Surah Yasin is usually recited in Muslim households when someone passes away. The above-quoted ayaat from the surah has been in my mind lately. I want to believe those words, not just in the promised day of reckoning, but here and now, in this People’s Republic of ours.
I want to believe that justice will prevail; the perpetrators will be apprehended, tried in a transparent court, and given exemplary punishment; any conspiracy or intelligence failure will be unearthed; and there won’t be any torture, extraordinary renditions, or black holes run by any government agency. I want to believe that we will have justice, because only then will we have peace.
I want to believe that our Republic will prevail. While we have focused mostly on the atrocities — understandable, given their scale — let’s not to forget that a week ago, we were on the brink of becoming a failed state.
I want to believe that we will never become a failed state. We have lost scores of bright officers, and our border remains to be secured. Our national security apparatus is incredibly stretched. It’s time we let the army and paramilitary do their jobs, and not become relief workers, firemen, or shopkeepers.
I want to believe that we never have to ask again: how could this happen? And yet, there is no getting away from the grim reality that this nightmare was true. The initial reporting suggested, seemingly reasonably, a mutiny of the have-nots.
Ours is a grossly unequal society.

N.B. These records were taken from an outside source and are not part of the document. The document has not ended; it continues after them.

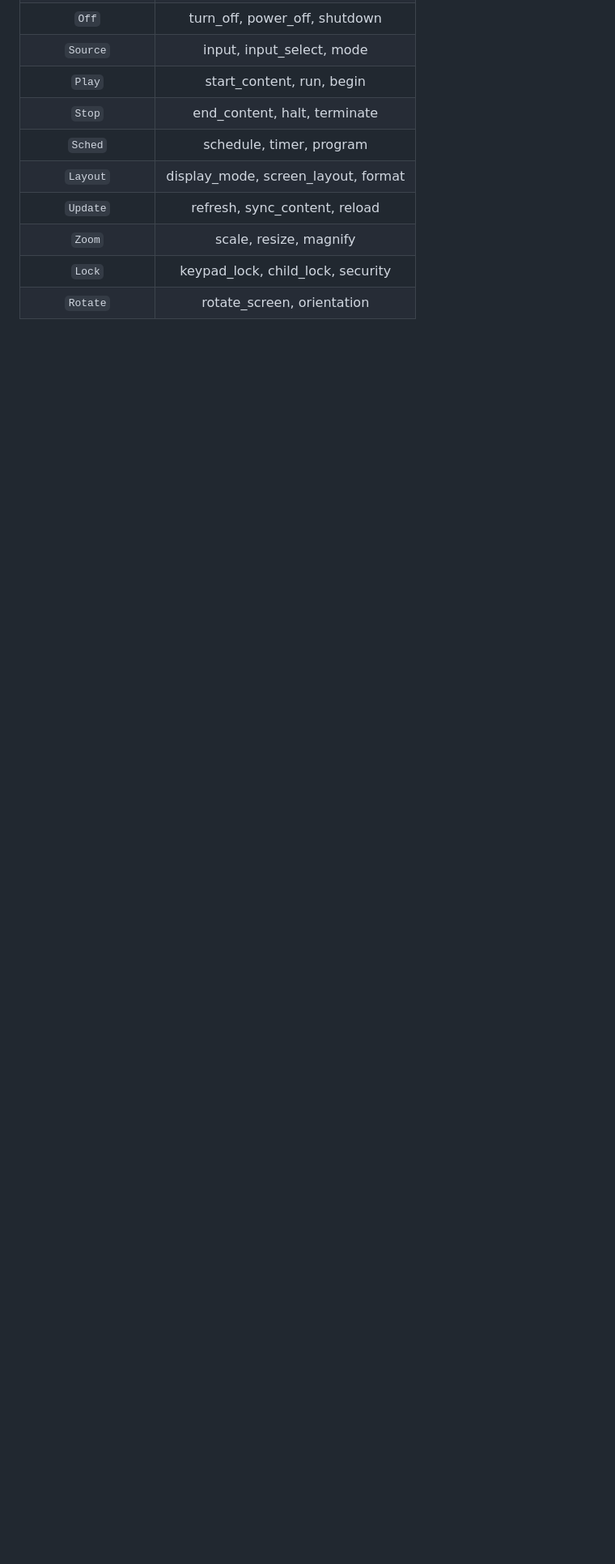
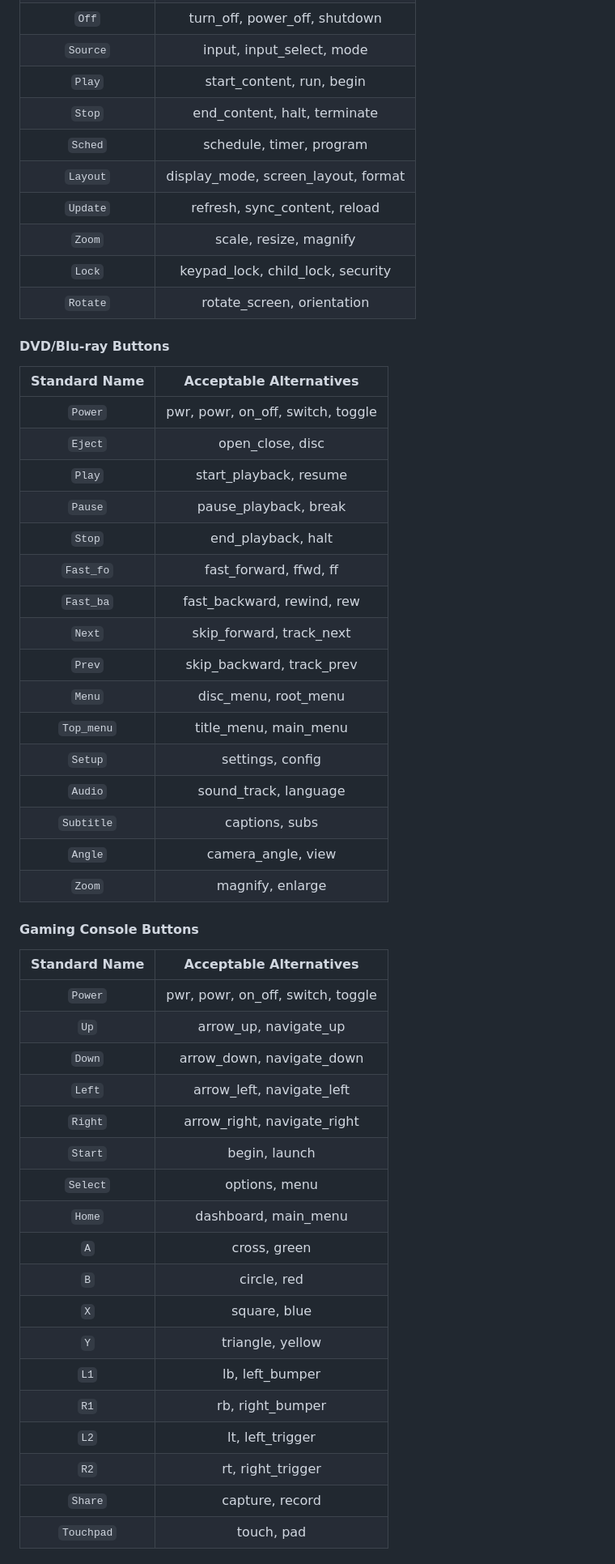
Before and after one commit to jaylikesbunda/Flipper-IR-Formatter, a Markdown page: naming.md, the part around one of its changes. Shown at 81% size. GitHub-like rendering; blank space fills up the shorter version.

```diff
--- a/naming.md
+++ b/naming.md
@@ -194,3 +185,48 @@
 |    `Zoom`     | scale, resize, magnify                 |
 |    `Lock`     | keypad_lock, child_lock, security      |
 |   `Rotate`    | rotate_screen, orientation             |
+
+#### DVD/Blu-ray Buttons
+
+| Standard Name |        Acceptable Alternatives         |
+|:-------------:|:--------------------------------------:|
+|    `Power`    | pwr, powr, on_off, switch, toggle      |
+|    `Eject`    | open_close, disc                       |
+|    `Play`     | start_playback, resume                 |
+|    `Pause`    | pause_playback, break                  |
+|    `Stop`     | end_playback, halt                     |
+|   `Fast_fo`   | fast_forward, ffwd, ff                 |
+|   `Fast_ba`   | fast_backward, rewind, rew             |
+|    `Next`     | skip_forward, track_next               |
+|    `Prev`     | skip_backward, track_prev              |
+|    `Menu`     | disc_menu, root_menu                   |
+|   `Top_menu`  | title_menu, main_menu                  |
+|    `Setup`    | settings, config                       |
+|    `Audio`    | sound_track, language                  |
+|  `Subtitle`   | captions, subs                         |
+|    `Angle`    | camera_angle, view                     |
+|    `Zoom`     | magnify, enlarge                       |
+
+#### Gaming Console Buttons
+
+| Standard Name |        Acceptable Alternatives         |
+|:-------------:|:--------------------------------------:|
+|    `Power`    | pwr, powr, on_off, switch, toggle      |
+|     `Up`      | arrow_up, navigate_up                  |
+|    `Down`     | arrow_down, navigate_down              |
+|    `Left`     | arrow_left, navigate_left              |
+|    `Right`    | arrow_right, navigate_right            |
+|    `Start`    | begin, launch                          |
+|   `Select`    | options, menu                          |
+|    `Home`     | dashboard, main_menu                   |
+|     `A`       | cross, green                           |
+|     `B`       | circle, red                            |
+|     `X`       | square, blue                           |
+|     `Y`       | triangle, yellow                       |
+|     `L1`      | lb, left_bumper                        |
+|     `R1`      | rb, right_bumper                       |
+|     `L2`      | lt, left_trigger                       |
+|     `R2`      | rt, right_trigger                      |
+|   `Share`     | capture, record                        |
+| `Touchpad`    | touch, pad                             |
+
```
Also changed, not shown: other parts of naming.md (+42 -25 lines).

Rising inequality among those who share the same language, culture, and religion — as is the case for nine out of ten Bangladeshis — means an explosion is always just a matter of time.

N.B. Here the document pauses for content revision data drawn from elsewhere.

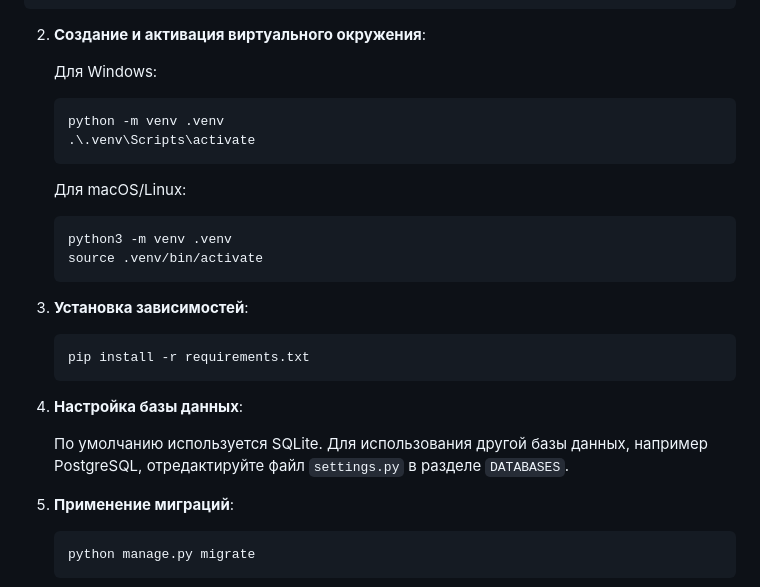
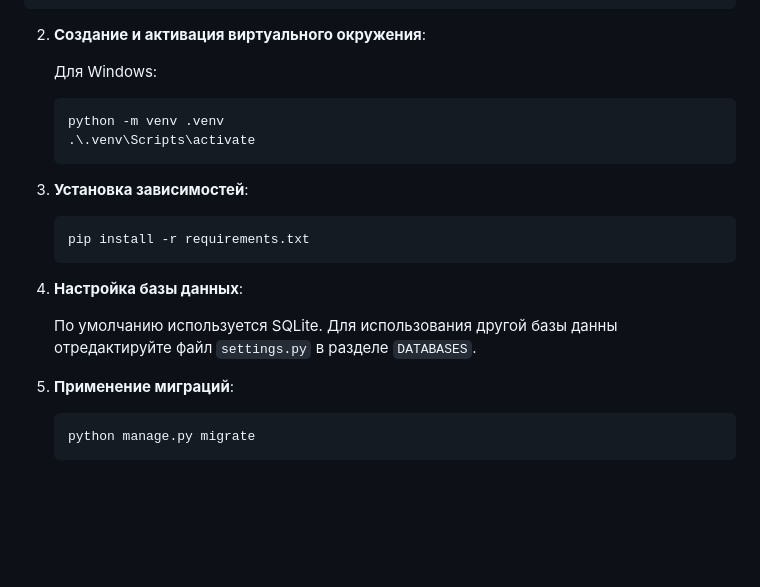
Before and after one commit to MikasaAl4naya/barter_system, a Markdown page: README.md, the part around the change. Drawn GitHub-style; blank space fills up the shorter version.

````diff
--- a/README.md
+++ b/README.md
@@ -48,13 +48,6 @@ Barter System предоставляет следующие возможност
    .\.venv\Scripts\activate
    ```
 
-   Для macOS/Linux:
-
-   ```bash
-   python3 -m venv .venv
-   source .venv/bin/activate
-   ```
-
 3. **Установка зависимостей**:
 
    ```bash
@@ -63,7 +56,7 @@ Barter System предоставляет следующие возможност
 
 4. **Настройка базы данных**:
 
-   По умолчанию используется SQLite. Для использования другой базы данных, например PostgreSQL, отредактируйте файл `settings.py` в разделе `DATABASES`.
+   По умолчанию используется SQLite. Для использования другой базы данны отредактируйте файл `settings.py` в разделе `DATABASES`.
 
 5. **Применение миграций**:
 
````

And yet, there is more to our story. We don’t have a historically embedded feudal class or caste system. A randomly chosen senior bureaucrat, successful businessman, or acclaimed professional will have some family member in the heart of rural Bangladesh.
Unequal our society may be, but we also have had, at least until now, social mobility. I want to believe our dreams of a better day.
I want to believe that the army and the BDR accept each other as brothers that they are. And yet, blood was shed by brothers. How could this happen? Deep-seated class resentment? Conspiracy? Perhaps. But can we also deny that ours is a violent society?
I want to believe that we can control our id. And there is hope, even in this dark hour. In a country where students shut down highways when their friend gets hit by a bus, our soldiers waited, knowing their comrades were brutally assaulted, because the order to fire never came.
Our soldiers exhibited valour, not in a violent battlefield, but by not raising their arms. Our soldiers are our brothers and cousins, sons and nephews. I want to believe that we can all perform our duties as they have done theirs.
And they performed their duties because the government ordered them to hold back. Throughout this crisis, it was a civilian government that was in charge. It was that government, which showed utmost patience and yet demonstrated a steely resolve, when the prime minister said “don’t try my patience.”
Rights and wrongs of the way the crisis was handled will be debated for a long time to come. But, ultimately, it will be the people who will judge. That is the power of democracy. I want to believe that our democracy will endure.
And our democracy can only endure if we are brave enough to face criticism. The government will be criticised, sometimes unfairly, often with the benefit of 20/20 hindsight. The army will be criticised for what was ultimately a command failure. And the media will be criticised for failing to portray the facts. I want to believe that we are strong enough to absorb these criticisms.
I want to believe. I do believe in Bangladeshis. In living memory, we have secured freedom, established a democratic order, and are aspiring to be a middle income country before our 50th national birthday. In the past two years, we have beaten the spectre of famine and debilitating political crises. I want to believe that we shall overcome. I want to be able to write that I do believe.
(This was first published in the Daily Star on 8 March 2009, and was re-posted in Mukti in February 2010).
Source: Alal o Dulal